_The input_
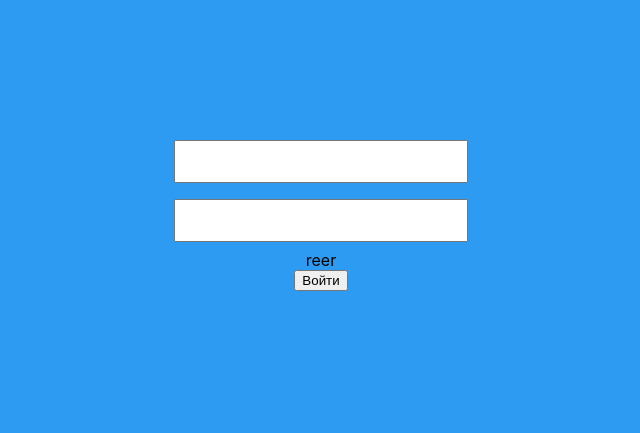
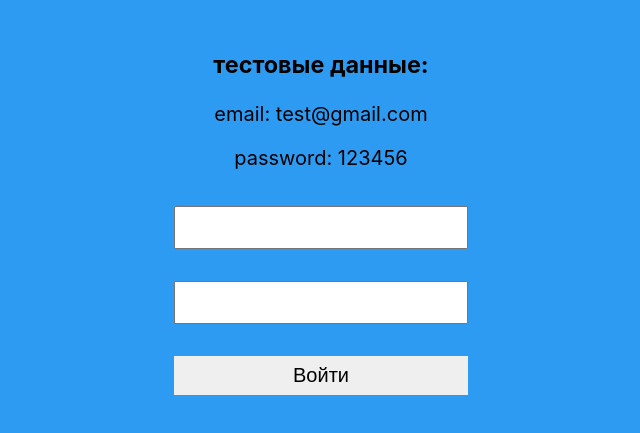
Before and after one commit to hjphopchop/PersonalArea, a React (Create React App) app: page /login in a window 1280 px wide. Shown: the part 189-622 px from the top of the page, without its empty margins (319-959 px from the left). Built offline with nearby package versions, Linux system fonts and the light colour scheme.

Commit message:
add some styles for loginPage & usersPage

```diff
--- a/package.json
+++ b/package.json
@@ -11,6 +11,7 @@
     "@types/node": "^16.11.33",
     "@types/react": "^18.0.9",
     "@types/react-dom": "^18.0.3",
+    "@types/react-icons": "^3.0.0",
     "@types/react-redux": "^7.1.24",
     "@types/react-router-dom": "^5.3.3",
     "@types/react-transition-group": "^4.4.4",
@@ -20,6 +21,7 @@
     "react": "^18.1.0",
     "react-dom": "^18.1.0",
     "react-hook-form": "^7.30.0",
+    "react-icons": "^4.3.1",
     "react-redux": "^8.0.1",
     "react-router-dom": "^6.3.0",
     "react-scripts": "5.0.1",
--- a/src/App.css
+++ b/src/App.css
@@ -1,9 +1,5 @@
 .App {
   text-align: center;
-  background-color: rgb(46, 155, 243);
-  min-height: 100vh;
+
+
 }
-
-.content {
-  margin: 0 10vw;
-}
--- a/src/App.tsx
+++ b/src/App.tsx
@@ -5,9 +5,9 @@ import AppRouter from "./components/AppRouter";
 const App: FC = () => {
   return (
     <div className="App">
-      <div className="content">
+
         <AppRouter />
-      </div>
+
     </div>
   );
 };
--- a/src/components/ReactPortal.tsx
+++ b/src/components/ReactPortal.tsx
@@ -1,4 +1,4 @@
-import { useEffect, useLayoutEffect, useState } from "react";
+import {useLayoutEffect, useState } from "react";
 import { createPortal } from "react-dom";
 
 function createWrapperAndAppendToBody(wrapperId: any) {
@@ -14,7 +14,7 @@ function ReactPortal({
 }: any): any {
   const [wrapperElement, setWrapperElement] = useState(null);
 
-  useEffect(() => {
+  useLayoutEffect(() => {
     let element: any = document.getElementById(wrapperId);
     let systemCreated = false;
     if (!element) {
--- a/src/components/loginForm/LoginForm.module.css
+++ b/src/components/loginForm/LoginForm.module.css
@@ -1,22 +1,26 @@
 .form {
-  background-color: rgb(46, 155, 243);
 
-  display: flex;
-  flex-direction: column;
-  width: 100%;
-  height: 100%;
-  position: fixed;
-  top: 0;
-  left: 0;
-  align-items: center;
-  align-content: center;
-  justify-content: center;
-  overflow: auto;
+
+    display: flex;
+    flex-direction: column;
+
+
 }
 
 .input {
-  font-size: 20px;
-  min-width: 20%;
+
+    font-size: inherit;
+  min-width: 20vw;
   padding: 1vh 1vw;
-  margin: 1vh 0;
+  margin: 2vh 0;
 }
+.submitBtn{
+    font-size: inherit;
+    border: none;
+    padding: 1vh 1vw;
+    margin-top: 2vh;
+
+}
+
+.submitBtn span{
+}
--- a/src/components/loginForm/LoginForm.tsx
+++ b/src/components/loginForm/LoginForm.tsx
@@ -5,6 +5,7 @@ import { useForm, SubmitHandler } from "react-hook-form";
 import { authApi } from "../../services/Auth";
 import { useAppDispatch } from "../../hooks/store";
 import { login } from "../../store/reducers/auth";
+import { FiLoader } from "react-icons/fi";
 
 type Inputs = {
   login: string;
@@ -31,11 +32,13 @@ const LoginForm: FC = () => {
 
   return (
     <form onSubmit={handleSubmit(onSubmit)} className={cl.form}>
+
       <input
         className={cl.input}
         {...register("email", {
           required: true,
         })}
+
       />
 
       <input
@@ -43,11 +46,10 @@ const LoginForm: FC = () => {
         className={cl.input}
         {...register("password", { required: true })}
       />
-      {errors.password && <span>обязательное поле</span>}
 
-      <label>reer </label>
-      <button disabled={isSubmitting} type="submit">
-       {isSubmitting ?<span>Загрузка</span>
+
+      <button disabled={isSubmitting} type="submit" className={cl.submitBtn} >
+       {isSubmitting ?<span>{<FiLoader/>}</span>
        :<span> Войти</span>} </button>
     </form>
   );
--- /dev/null
+++ b/src/pages/login/Login.module.css
@@ -0,0 +1,19 @@
+.loginPage{
+    background-color: rgb(46, 155, 243);
+    display: flex;
+    flex-direction: column;
+    width: 100%;
+    height: 100%;
+    position: fixed;
+    top: 0;
+    left: 0;
+    align-items: center;
+    align-content: center;
+    justify-content: center;
+    overflow: auto;
+
+    font-size: 20px;
+}
+.authData{
+
+}
--- a/src/pages/login/Login.tsx
+++ b/src/pages/login/Login.tsx
@@ -1,11 +1,14 @@
 import React from "react";
 import LoginForm from "../../components/loginForm/LoginForm";
-
+import cl from './Login.module.css'
 const Login = () => {
   return (
-    <>
+    <div className={cl.loginPage}>
+    <div className={cl.authData}><h3>тестовые данные:</h3>
+    <p>email: test@gmail.com</p>
+    <p>password: 123456</p></div>
       <LoginForm />
-    </>
+    </div>
   );
 };
 
--- a/src/pages/users/Users.module.css
+++ b/src/pages/users/Users.module.css
@@ -0,0 +1,9 @@
+.usersPage{
+    background-color: rgb(46, 155, 243);
+    min-height: 100vh;
+    font-size: 20px;
+}
+
+.content {
+    margin: 0 10vw;
+  }
--- a/src/pages/users/Users.tsx
+++ b/src/pages/users/Users.tsx
@@ -1,11 +1,16 @@
 import React from "react";
 import UsersList from "../../components/usersList/UsersList";
-
+import cl from "./Users.module.css"
 const Users = () => {
   return (
-    <>
+    <div className={cl.usersPage}>
+      <div className={cl.content}>
       <UsersList />
-    </>
+      </div>
+
+    </div>
+
+
   );
 };
 
```
Also changed, not shown: 1 other file (tests, documents, lock files or other folders).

_Assignment_
Using the material above, report each line where "isSubmitting" occurs.

_Expected answer_
-      <button disabled={isSubmitting} type="submit">
-       {isSubmitting ?<span>Загрузка</span>
+      <button disabled={isSubmitting} type="submit" className={cl.submitBtn} >
+       {isSubmitting ?<span>{<FiLoader/>}</span>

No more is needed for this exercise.